** Given records **
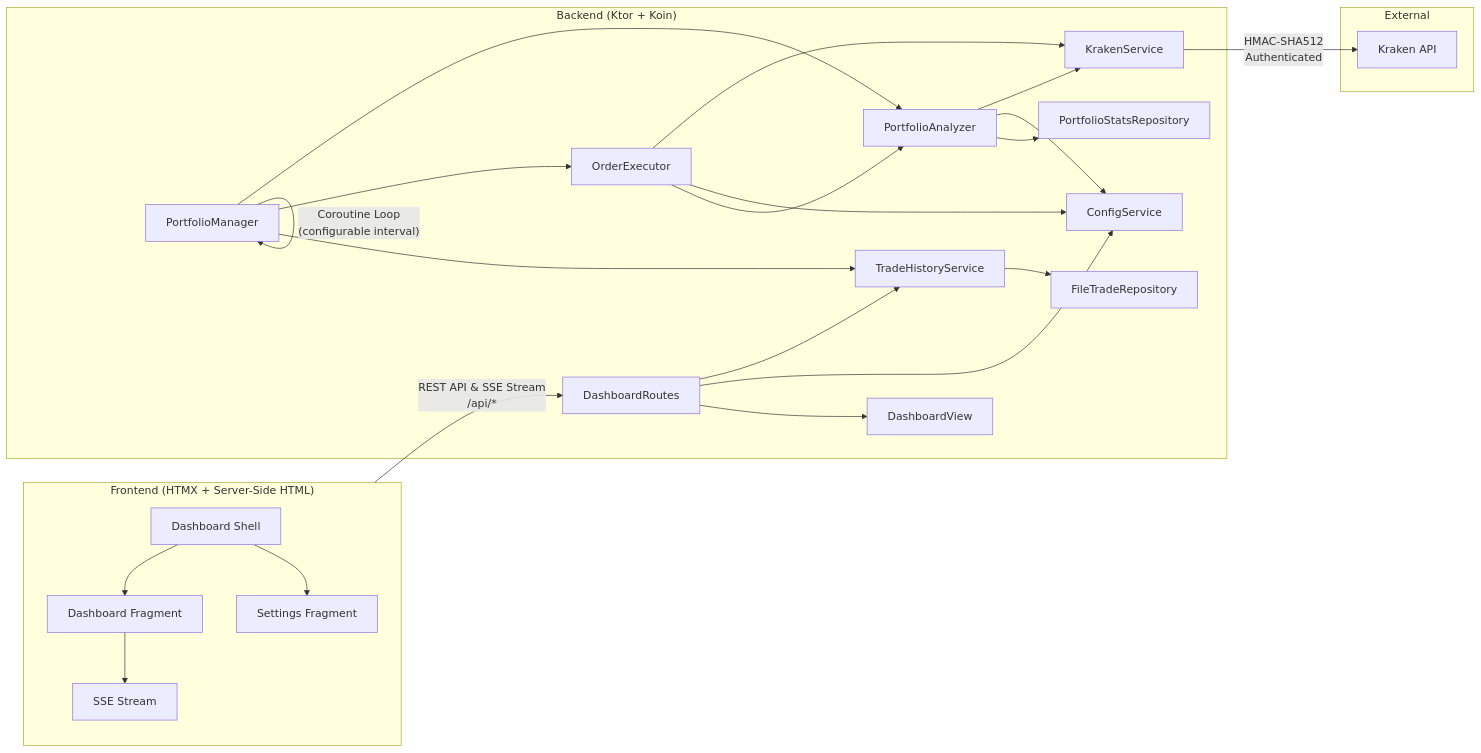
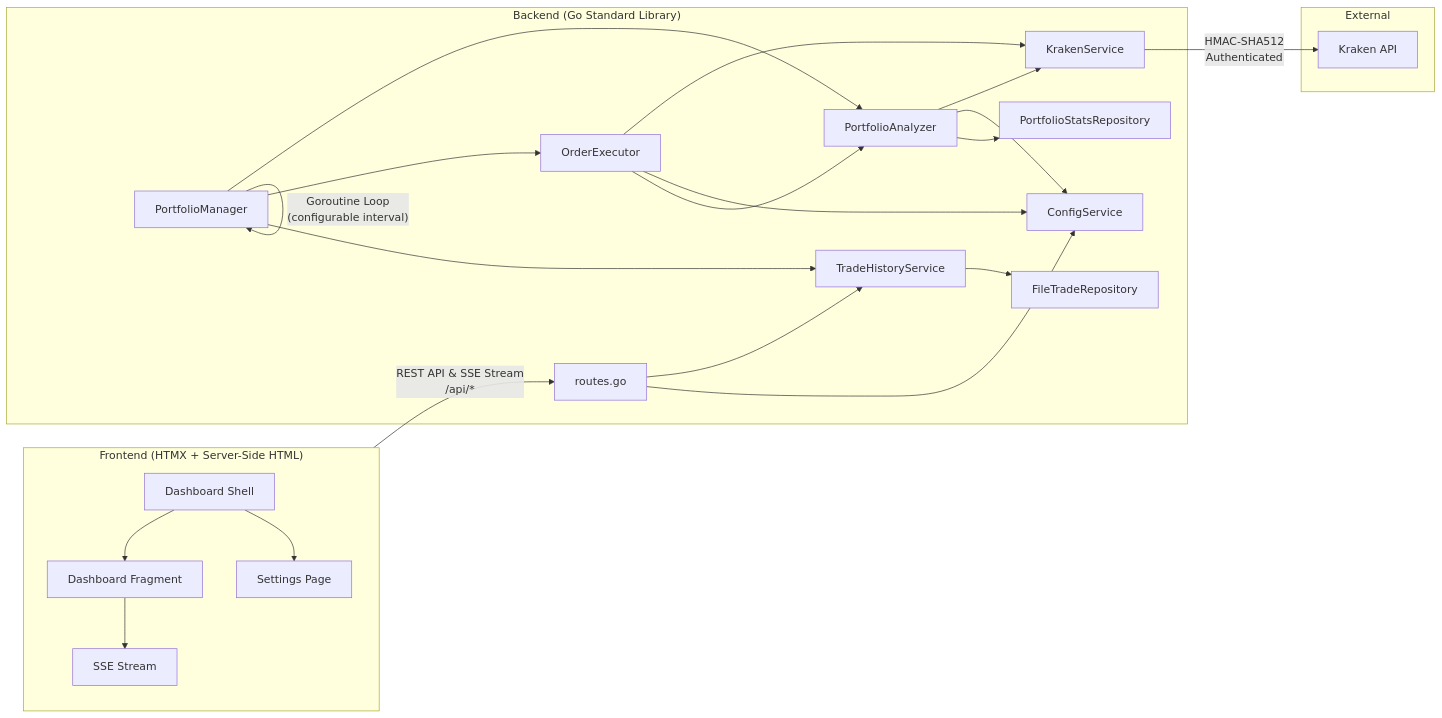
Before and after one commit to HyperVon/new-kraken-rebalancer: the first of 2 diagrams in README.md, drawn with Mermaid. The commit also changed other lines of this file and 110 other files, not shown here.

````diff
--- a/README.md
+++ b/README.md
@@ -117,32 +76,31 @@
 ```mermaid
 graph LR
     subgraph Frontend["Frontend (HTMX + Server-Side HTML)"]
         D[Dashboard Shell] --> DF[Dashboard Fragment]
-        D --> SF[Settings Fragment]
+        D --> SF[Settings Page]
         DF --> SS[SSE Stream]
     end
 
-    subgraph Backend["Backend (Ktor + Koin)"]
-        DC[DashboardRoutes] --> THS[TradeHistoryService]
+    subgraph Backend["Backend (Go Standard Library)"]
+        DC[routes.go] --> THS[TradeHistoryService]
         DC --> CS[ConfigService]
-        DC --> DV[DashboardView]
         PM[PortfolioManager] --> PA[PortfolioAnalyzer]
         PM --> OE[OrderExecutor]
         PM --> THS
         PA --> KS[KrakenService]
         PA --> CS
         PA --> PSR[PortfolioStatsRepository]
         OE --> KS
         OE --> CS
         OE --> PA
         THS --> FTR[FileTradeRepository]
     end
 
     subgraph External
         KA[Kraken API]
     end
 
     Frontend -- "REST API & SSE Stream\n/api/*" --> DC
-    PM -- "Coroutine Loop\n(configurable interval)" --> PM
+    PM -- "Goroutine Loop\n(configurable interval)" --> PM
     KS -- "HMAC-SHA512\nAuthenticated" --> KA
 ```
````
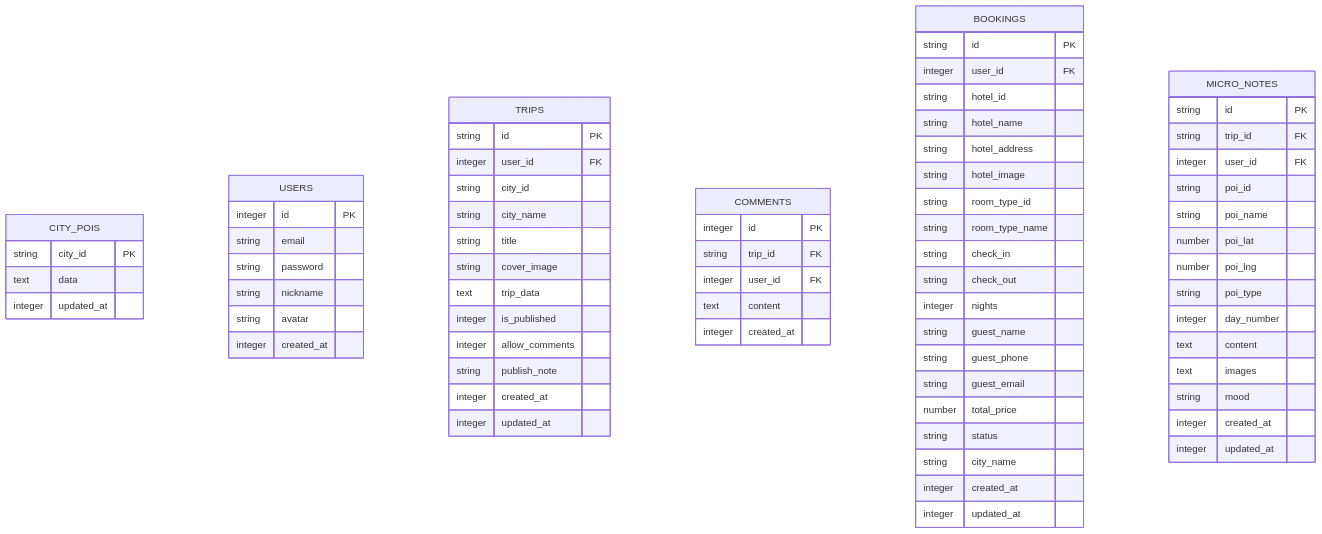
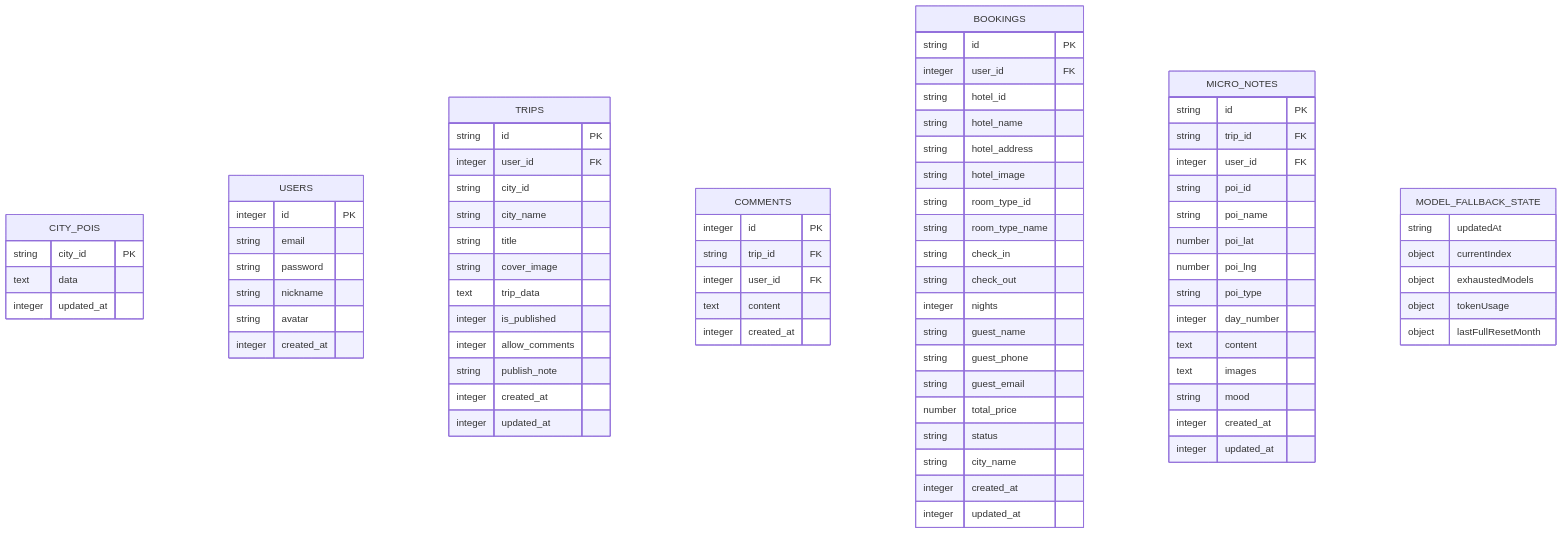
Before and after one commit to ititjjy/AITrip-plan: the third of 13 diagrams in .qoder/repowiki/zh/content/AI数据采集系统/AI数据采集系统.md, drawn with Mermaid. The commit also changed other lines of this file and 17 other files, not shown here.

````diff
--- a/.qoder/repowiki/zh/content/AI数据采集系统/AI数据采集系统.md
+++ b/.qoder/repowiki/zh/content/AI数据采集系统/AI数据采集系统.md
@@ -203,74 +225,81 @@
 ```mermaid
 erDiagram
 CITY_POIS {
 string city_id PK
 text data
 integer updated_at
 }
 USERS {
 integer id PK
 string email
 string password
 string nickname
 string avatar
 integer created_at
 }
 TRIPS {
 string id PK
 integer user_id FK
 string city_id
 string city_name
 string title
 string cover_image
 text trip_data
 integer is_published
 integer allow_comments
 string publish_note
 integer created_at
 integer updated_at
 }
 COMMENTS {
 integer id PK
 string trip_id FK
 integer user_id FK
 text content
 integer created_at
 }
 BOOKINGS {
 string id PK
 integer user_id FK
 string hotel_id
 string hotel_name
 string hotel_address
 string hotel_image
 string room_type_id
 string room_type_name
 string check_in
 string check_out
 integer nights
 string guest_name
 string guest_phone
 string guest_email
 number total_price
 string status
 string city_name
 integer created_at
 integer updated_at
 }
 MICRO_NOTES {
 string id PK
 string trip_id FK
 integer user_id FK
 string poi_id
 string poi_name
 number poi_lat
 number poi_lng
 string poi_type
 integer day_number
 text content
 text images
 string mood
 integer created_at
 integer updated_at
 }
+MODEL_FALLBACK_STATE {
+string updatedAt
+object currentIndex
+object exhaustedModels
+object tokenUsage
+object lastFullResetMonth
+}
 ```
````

** Exercise directions **
Word for word, restate the records shown above, minus the pictures.

** Result below **
Before and after one commit to HyperVon/new-kraken-rebalancer: the first of 2 diagrams in README.md, drawn with Mermaid. The commit also changed other lines of this file and 110 other files, not shown here.

````diff
--- a/README.md
+++ b/README.md
@@ -117,32 +76,31 @@
 ```mermaid
 graph LR
     subgraph Frontend["Frontend (HTMX + Server-Side HTML)"]
         D[Dashboard Shell] --> DF[Dashboard Fragment]
-        D --> SF[Settings Fragment]
+        D --> SF[Settings Page]
         DF --> SS[SSE Stream]
     end
 
-    subgraph Backend["Backend (Ktor + Koin)"]
-        DC[DashboardRoutes] --> THS[TradeHistoryService]
+    subgraph Backend["Backend (Go Standard Library)"]
+        DC[routes.go] --> THS[TradeHistoryService]
         DC --> CS[ConfigService]
-        DC --> DV[DashboardView]
         PM[PortfolioManager] --> PA[PortfolioAnalyzer]
         PM --> OE[OrderExecutor]
         PM --> THS
         PA --> KS[KrakenService]
         PA --> CS
         PA --> PSR[PortfolioStatsRepository]
         OE --> KS
         OE --> CS
         OE --> PA
         THS --> FTR[FileTradeRepository]
     end
 
     subgraph External
         KA[Kraken API]
     end
 
     Frontend -- "REST API & SSE Stream\n/api/*" --> DC
-    PM -- "Coroutine Loop\n(configurable interval)" --> PM
+    PM -- "Goroutine Loop\n(configurable interval)" --> PM
     KS -- "HMAC-SHA512\nAuthenticated" --> KA
 ```
````
Before and after one commit to ititjjy/AITrip-plan: the third of 13 diagrams in .qoder/repowiki/zh/content/AI数据采集系统/AI数据采集系统.md, drawn with Mermaid. The commit also changed other lines of this file and 17 other files, not shown here.

````diff
--- a/.qoder/repowiki/zh/content/AI数据采集系统/AI数据采集系统.md
+++ b/.qoder/repowiki/zh/content/AI数据采集系统/AI数据采集系统.md
@@ -203,74 +225,81 @@
 ```mermaid
 erDiagram
 CITY_POIS {
 string city_id PK
 text data
 integer updated_at
 }
 USERS {
 integer id PK
 string email
 string password
 string nickname
 string avatar
 integer created_at
 }
 TRIPS {
 string id PK
 integer user_id FK
 string city_id
 string city_name
 string title
 string cover_image
 text trip_data
 integer is_published
 integer allow_comments
 string publish_note
 integer created_at
 integer updated_at
 }
 COMMENTS {
 integer id PK
 string trip_id FK
 integer user_id FK
 text content
 integer created_at
 }
 BOOKINGS {
 string id PK
 integer user_id FK
 string hotel_id
 string hotel_name
 string hotel_address
 string hotel_image
 string room_type_id
 string room_type_name
 string check_in
 string check_out
 integer nights
 string guest_name
 string guest_phone
 string guest_email
 number total_price
 string status
 string city_name
 integer created_at
 integer updated_at
 }
 MICRO_NOTES {
 string id PK
 string trip_id FK
 integer user_id FK
 string poi_id
 string poi_name
 number poi_lat
 number poi_lng
 string poi_type
 integer day_number
 text content
 text images
 string mood
 integer created_at
 integer updated_at
 }
+MODEL_FALLBACK_STATE {
+string updatedAt
+object currentIndex
+object exhaustedModels
+object tokenUsage
+object lastFullResetMonth
+}
 ```
````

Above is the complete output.